▶

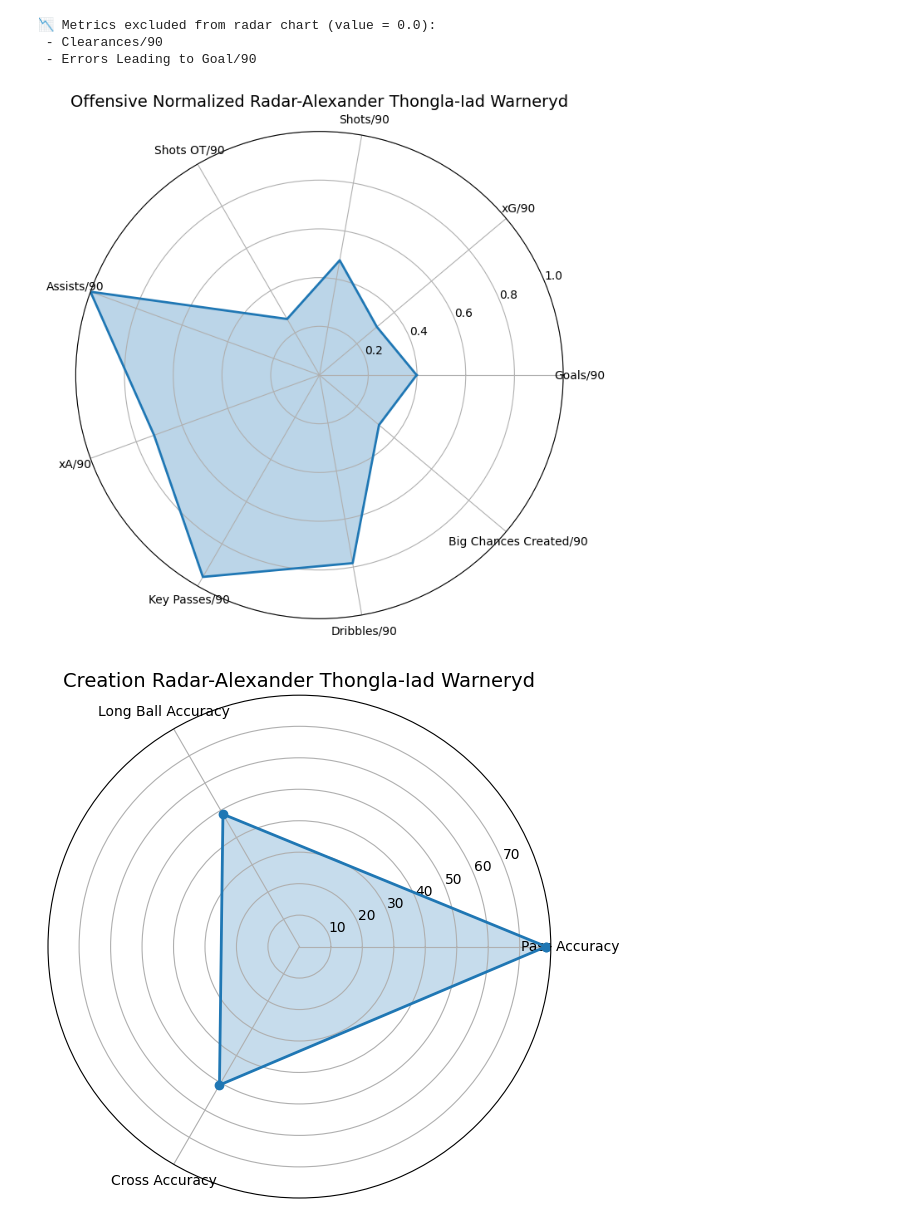
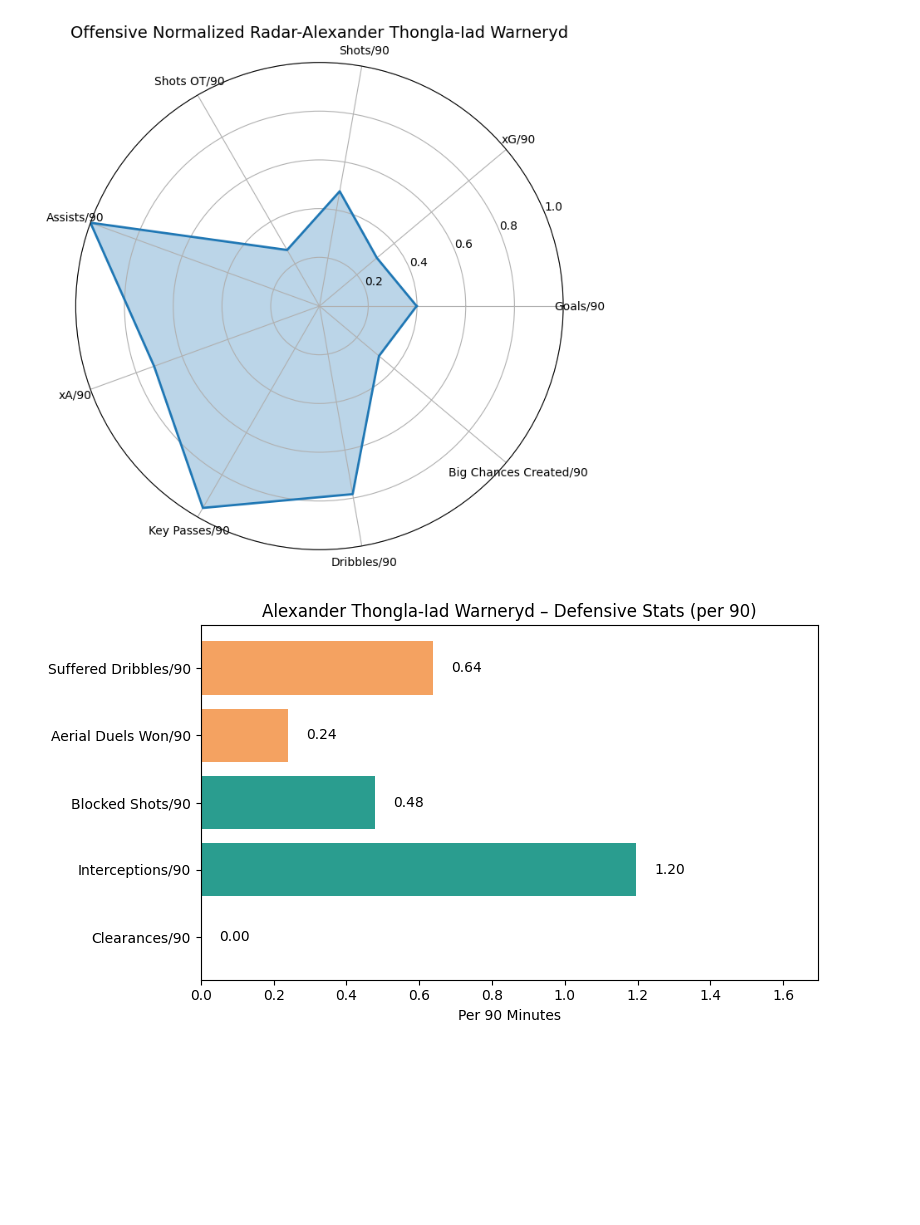
Before and after one commit to Siggron/scouting-reports, a Jupyter notebook: notebooks/analysis_alexander_warneryd_2025.ipynb, the cells around one changed output. Cells and saved outputs as stored; diff of their text form; code cells hidden in the pictures; blank space fills up the shorter version.

Commit message:
1 - Alexander Thongla-Iad Warneryd - 2025 (II)

```diff
--- a/notebooks/analysis_alexander_warneryd_2025.ipynb
+++ b/notebooks/analysis_alexander_warneryd_2025.ipynb
@@ -90,6 +124,4 @@ def plot_team_impact_bar(metrics: dict, title):
 # %%
-# analysis_alexander.ipynb
-
 import pandas as pd
 import numpy as np
 import matplotlib.pyplot as plt
@@ -102,7 +134,7 @@ stats = df.set_index("statistic")["value"].astype(float).to_dict()
 factor_90 = 90 / stats["minutes_played"] # Normalization factor
 
 # 1.1. Offensive metrics radar
-radar_offensive = {
+offensive_metrics = {
     "Goals/90": stats["goals_scored"] * factor_90,
     "xG/90": stats["xG"] * factor_90,
     "Shots/90": stats["shots"] * factor_90,
@@ -135,40 +167,35 @@ radar_creation = {
 }
 
 # 3. Defensive metrics radar
-radar_defensive = {
+defensive_metrics = {
     "Clearances/90": stats["clearances"] * factor_90,
     "Interceptions/90": stats["interceptions"] * factor_90,
     "Blocked Shots/90": stats["blocked_shots"] * factor_90,
     "Aerial Duels Won/90": stats["aerial_duels_won"] * factor_90,
-    "Errors Leading to Goal/90": stats["errors_leading_to_goal"] * factor_90,
     "Suffered Dribbles/90": stats["suffered_dribbles"] * factor_90
 }
 
 # 4. Team impact radar
 radar_team = {
     "+/- per 90": stats["plus_minus_per90"],
     "On-Off Net Goals/90": stats["onOff_net_goals_per90"],
     "Team Goals For/90": stats["team_goals_scored_on"] * factor_90,
     "Team Goals Against/90": stats["team_goals_conceded_on"] * factor_90
 }
 
-filtered_metrics_off = filter_zero_metrics_for_radar(radar_offensive)
+filtered_metrics_off = filter_zero_metrics_for_radar(offensive_metrics)
 filtered_metrics_cr = filter_zero_metrics_for_radar(radar_creation)
-filtered_metrics_def = filter_zero_metrics_for_radar(radar_defensive)
 filtered_metrics_team_impact = filter_zero_metrics_for_radar(radar_team)
 
 # For offensive metrics: normalize the values to a 0–1 range and create the normalized radar chart
 normalized_offensive = {k: min(v / expected_max[k], 1.0) for k, v in filtered_metrics_off.items()}
 plot_normalized_radar(normalized_offensive, title="Offensive Normalized Radar-Alexander Thongla-Iad Warneryd")
 
+plot_defensive_bar_chart(defensive_metrics, title="Defensive Bar Chart-Alexander Thongla-Iad Warneryd")
 plot_radar(filtered_metrics_cr, title="Creation Radar-Alexander Thongla-Iad Warneryd")
-plot_radar(filtered_metrics_def, title="Defensive Radar-Alexander Thongla-Iad Warneryd")
 
 # For Team impact metrics: radar chart does not make sense: using bar char instead
 plot_team_impact_bar(filtered_metrics_team_impact, title="Team Impact Bar Chart-Alexander Thongla-Iad Warneryd")
 # %% [output]
-📉 Metrics excluded from radar chart (value = 0.0):
- - Clearances/90
- - Errors Leading to Goal/90
 [figure]
-[figure, old version]
+[figure, new version]
```
Also changed, not shown: parts of 3 cells of this notebook, 6 other files.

◀

*EXERCISE PROMPT*:
Repeat the material above word for word but skip the images.

*RESPONSE*:
Before and after one commit to Siggron/scouting-reports, a Jupyter notebook: notebooks/analysis_alexander_warneryd_2025.ipynb, the cells around one changed output. Cells and saved outputs as stored; diff of their text form; code cells hidden in the pictures; blank space fills up the shorter version.

Commit message:
1 - Alexander Thongla-Iad Warneryd - 2025 (II)

```diff
--- a/notebooks/analysis_alexander_warneryd_2025.ipynb
+++ b/notebooks/analysis_alexander_warneryd_2025.ipynb
@@ -90,6 +124,4 @@ def plot_team_impact_bar(metrics: dict, title):
 # %%
-# analysis_alexander.ipynb
-
 import pandas as pd
 import numpy as np
 import matplotlib.pyplot as plt
@@ -102,7 +134,7 @@ stats = df.set_index("statistic")["value"].astype(float).to_dict()
 factor_90 = 90 / stats["minutes_played"] # Normalization factor
 
 # 1.1. Offensive metrics radar
-radar_offensive = {
+offensive_metrics = {
     "Goals/90": stats["goals_scored"] * factor_90,
     "xG/90": stats["xG"] * factor_90,
     "Shots/90": stats["shots"] * factor_90,
@@ -135,40 +167,35 @@ radar_creation = {
 }
 
 # 3. Defensive metrics radar
-radar_defensive = {
+defensive_metrics = {
     "Clearances/90": stats["clearances"] * factor_90,
     "Interceptions/90": stats["interceptions"] * factor_90,
     "Blocked Shots/90": stats["blocked_shots"] * factor_90,
     "Aerial Duels Won/90": stats["aerial_duels_won"] * factor_90,
-    "Errors Leading to Goal/90": stats["errors_leading_to_goal"] * factor_90,
     "Suffered Dribbles/90": stats["suffered_dribbles"] * factor_90
 }
 
 # 4. Team impact radar
 radar_team = {
     "+/- per 90": stats["plus_minus_per90"],
     "On-Off Net Goals/90": stats["onOff_net_goals_per90"],
     "Team Goals For/90": stats["team_goals_scored_on"] * factor_90,
     "Team Goals Against/90": stats["team_goals_conceded_on"] * factor_90
 }
 
-filtered_metrics_off = filter_zero_metrics_for_radar(radar_offensive)
+filtered_metrics_off = filter_zero_metrics_for_radar(offensive_metrics)
 filtered_metrics_cr = filter_zero_metrics_for_radar(radar_creation)
-filtered_metrics_def = filter_zero_metrics_for_radar(radar_defensive)
 filtered_metrics_team_impact = filter_zero_metrics_for_radar(radar_team)
 
 # For offensive metrics: normalize the values to a 0–1 range and create the normalized radar chart
 normalized_offensive = {k: min(v / expected_max[k], 1.0) for k, v in filtered_metrics_off.items()}
 plot_normalized_radar(normalized_offensive, title="Offensive Normalized Radar-Alexander Thongla-Iad Warneryd")
 
+plot_defensive_bar_chart(defensive_metrics, title="Defensive Bar Chart-Alexander Thongla-Iad Warneryd")
 plot_radar(filtered_metrics_cr, title="Creation Radar-Alexander Thongla-Iad Warneryd")
-plot_radar(filtered_metrics_def, title="Defensive Radar-Alexander Thongla-Iad Warneryd")
 
 # For Team impact metrics: radar chart does not make sense: using bar char instead
 plot_team_impact_bar(filtered_metrics_team_impact, title="Team Impact Bar Chart-Alexander Thongla-Iad Warneryd")
 # %% [output]
-📉 Metrics excluded from radar chart (value = 0.0):
- - Clearances/90
- - Errors Leading to Goal/90
 [figure]
-[figure, old version]
+[figure, new version]
```
Also changed, not shown: parts of 3 cells of this notebook, 6 other files.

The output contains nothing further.